BONUS TIP: Check up on the regulations for giveaways in your region and platform. Things like gambling laws in certain places might put restrictions on exactly how you can offer free items, so do some research to ensure you’re operating within the rules.
12. Make compilations of related books
A rising tide lifts all boats, right? Well, a good book lifts its whole genre, too. Leading up to your book release (and after it), you can make compilation posts of your favorite books by other authors in your genre.
This might be an ongoing series of posts, or just a standalone, but recommending other books gives you an opportunity to connect with other authors in your genre, as well as giving them a potential boost in sales. They get sales, you get friends, your readers get new book recommendations. It’s wins all-around.
TIP: You can make this collaborative by reaching out to authors ahead of time and pitching a social media post swap or a newsletter feature for each other’s books, because if your audience liked your book, they’ll probably like another author with similar content. Readers will always want more books, so there’s no reason to be competitive with your fellow author. Lift each other up!

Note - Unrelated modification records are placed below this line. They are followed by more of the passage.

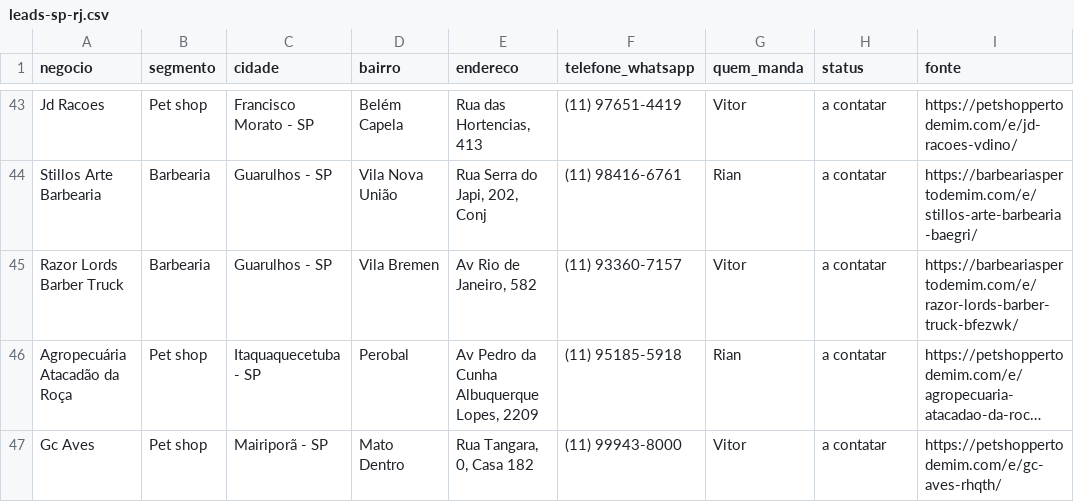
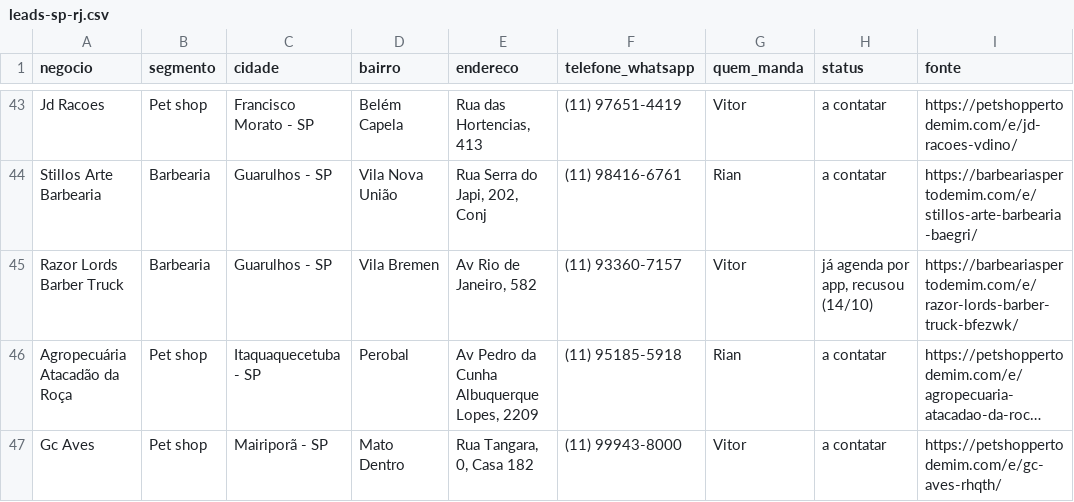
Before and after one commit to costamaiavitor/bites-pacote, a CSV file: prospeccao/leads-sp-rj.csv, drawn as a sheet; only a part is shown, gaps mark what is left out; long unchanged cells end in …; the diff names each change by its address in the sheet, - before the commit and + after, or states it on an @@ line.

```diff
--- a/prospeccao/leads-sp-rj.csv
+++ b/prospeccao/leads-sp-rj.csv
-H45 (status): a contatar
+H45 (status): já agenda por app, recusou (14/10)
```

I hope this list gave you lots of new ideas for promoting your books! A lot of the time, digital marketing just comes down to trial and error, so don’t be afraid to experiment with different types and formats of content and see what works the best for you and your audience.